= How to complete this task =
Your task is to work out how many lines in the data include the word "padding". Reply with the number alone.

--- Materials provided Enclosed Below ---

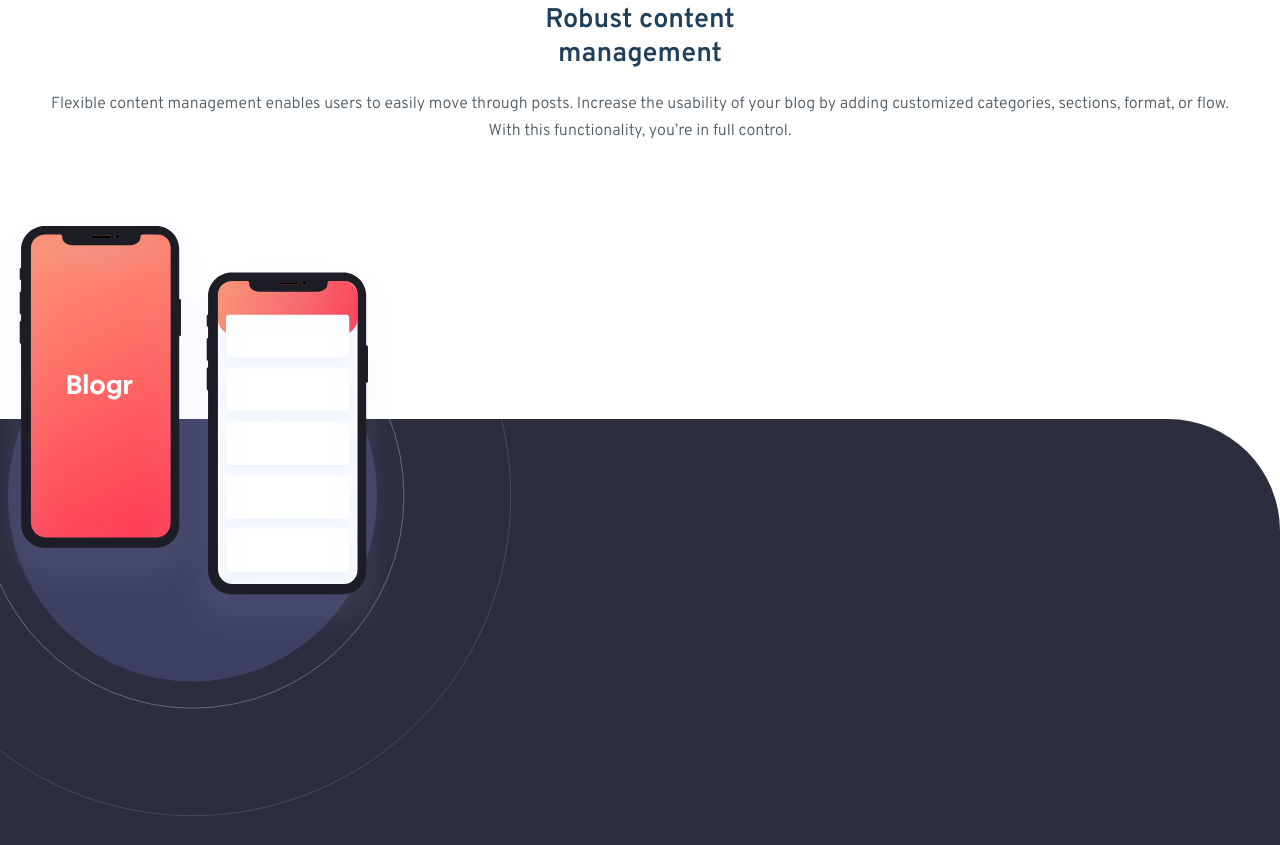
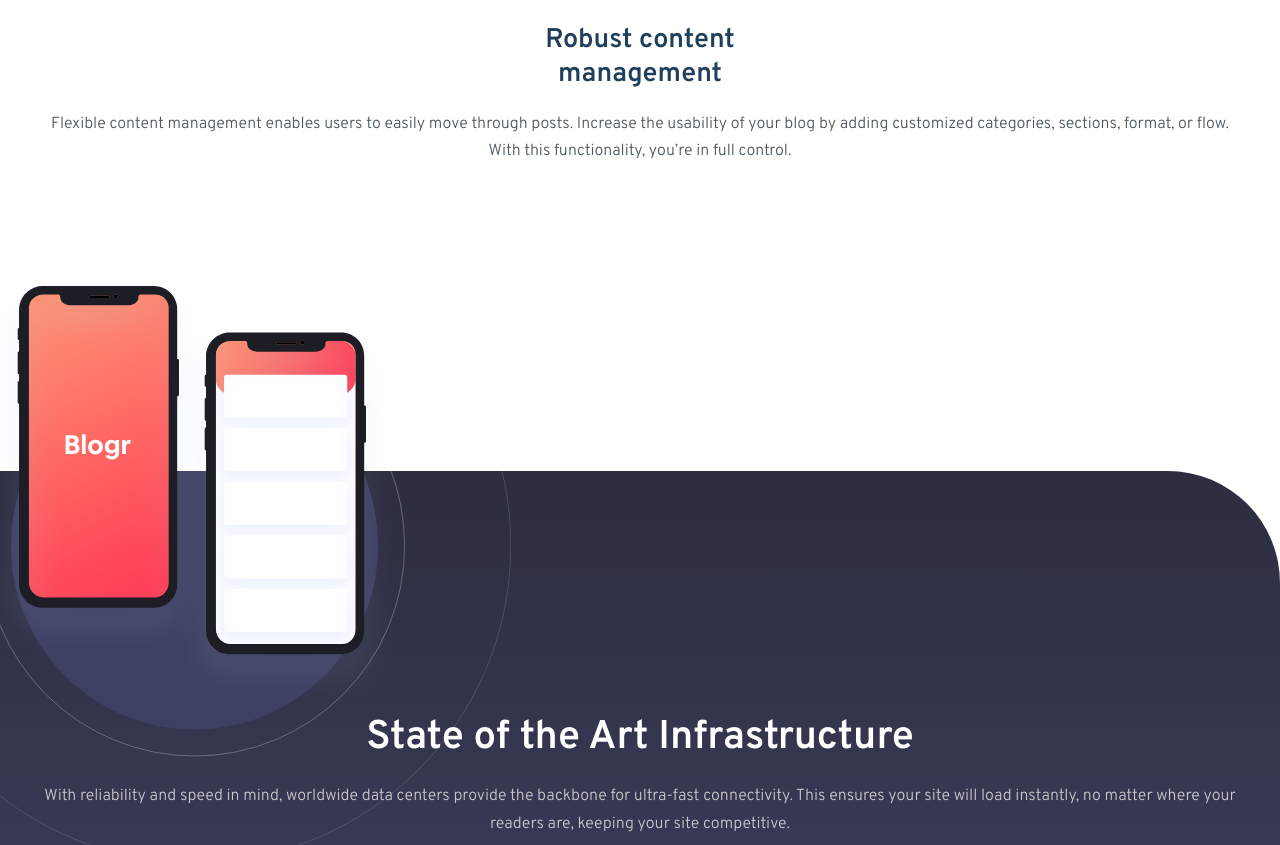
Before and after one commit to ebukaharry/Blogr, a plain HTML site: page index.html in a window 1280 px wide. Shown: the part 1475-2320 px from the top of the page. Drawn offline with Linux system fonts and the light colour scheme.

Commit message:
initial commit

```diff
--- a/index.html
+++ b/index.html
@@ -21,7 +21,7 @@
 </head>
 <body>
   <div class="container">
-    <div class="svg-bg">
+    <div class="svg-bg">z
       <nav id="top-nav">
         <h1>
           <a href="#" class="logo"><img src="/images/logo.svg" alt=""></a>
@@ -127,8 +127,27 @@
         </div>
       </section>
       <img src="/images/illustration-phones.svg" class="phones" alt="">
+      <div class="state-of">
+        <h1>State of the Art Infrastructure</h1>
+        <p>With reliability and speed in mind, worldwide data centers provide the backbone for ultra-fast connectivity.
+          This ensures your site will load instantly, no matter where your readers are, keeping your site competitive.</p>
+      </div>
   </div>
 
+  <div class="free-open">
+    <img src="./images/illustration-laptop-desktop.svg" class="laptop desktop" alt="">
+    <h1>Free, open, simple</h1>
+    <p>Blogr is a free and open source application backed by a large community of helpful developers. It supports
+      features such as code syntax highlighting, RSS feeds, social media integration, third-party commenting tools,
+      and works seamlessly with Google Analytics. The architecture is clean and is relatively easy to learn.</p>
+
+      <div class="tooling">
+         <h1>Powerful tooling</h1>
+      <p>Batteries included. We built a simple and straightforward CLI tool that makes customization and deployment a breeze, but
+        capable of producing even the most complicated sites.</p>
+      </div>
+
+  </div>
   Product
 
   Overview
@@ -144,26 +163,6 @@
   Blog
   Careers
 
-
-
-
-
-
-
-
-
-  State of the Art Infrastructure
-  With reliability and speed in mind, worldwide data centers provide the backbone for ultra-fast connectivity.
-  This ensures your site will load instantly, no matter where your readers are, keeping your site competitive.
-
-  Free, open, simple
-  Blogr is a free and open source application backed by a large community of helpful developers. It supports
-  features such as code syntax highlighting, RSS feeds, social media integration, third-party commenting tools,
-  and works seamlessly with Google Analytics. The architecture is clean and is relatively easy to learn.
-
-  Powerful tooling
-  Batteries included. We built a simple and straightforward CLI tool that makes customization and deployment a breeze, but
-  capable of producing even the most complicated sites.
 
   Product
 
--- a/style.css
+++ b/style.css
@@ -223,7 +223,7 @@ nav a:hover {
     position: relative;
 }
 
-.future h1 {
+.future h1, .free-open h1 {
     font-family: 'Overpass', sans-serif;
     font-size: 27px;
     font-weight: 600;
@@ -242,7 +242,7 @@ nav a:hover {
     padding-bottom: 1.8em;
 }
 
-.future p {
+.future p, .state-of p, .free-open p{
     margin: 20px;
     text-align: center;
     padding: 0 20px;
@@ -252,13 +252,32 @@ nav a:hover {
 }
 
 .infrastructure-wrap {
-    padding-top: 10em;
+    padding-top: 12em;
+    overflow: hidden;
+}
+
+.infrastructure-wrap .state-of {
+    position: relative;
+    bottom: 52em;
+}
+
+.infrastructure-wrap .state-of h1 {
+    font-size: 2.5em;
+    color: var(--white);
+    text-align: center;
+    font-weight: 600;
+}
+
+.infrastructure-wrap .state-of p {
+    color: var(--grayishBlue);
+    margin: 20px 20px 0 20px;
+    padding: 0px 23px;
 }
 
 .infrastructure .infrastructure-container {
-    height: 45em;
+    height: 40em;
     width: 100vw;
-    background: var(--darkerGrayishBlue);
+    background: linear-gradient(to bottom, var(--darkerGrayishBlue), var(--desaturatedBlue));
     border-top-right-radius: 7em;
     border-bottom-left-radius: 6em;
     padding-top: 30px;
@@ -266,18 +285,29 @@ nav a:hover {
 }
 
 .infrastructure .circles {
-    width: 23.6em;
+    width: 23em;
     margin-top: 52px;
     margin-bottom: 54px;
-    font-size: 27px;
-    right: 126px;
+    font-size: 27.5px;
+    right: 122px;
     position: relative;
     bottom: 325px;
 }
 
+
 .phones {
     width: 25.5em;
     position: relative;
-    bottom: 58em;
-    right: 10px;
+    bottom: 52.5em;
+    right: 12px;
 }
+
+
+.free-open {
+    position: relative;
+    bottom: 43em;
+}
+
+.tooling {
+    padding-top: 20px;
+}
```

--- End of Enclosed Materials provided ---

= Output for this exercise =
7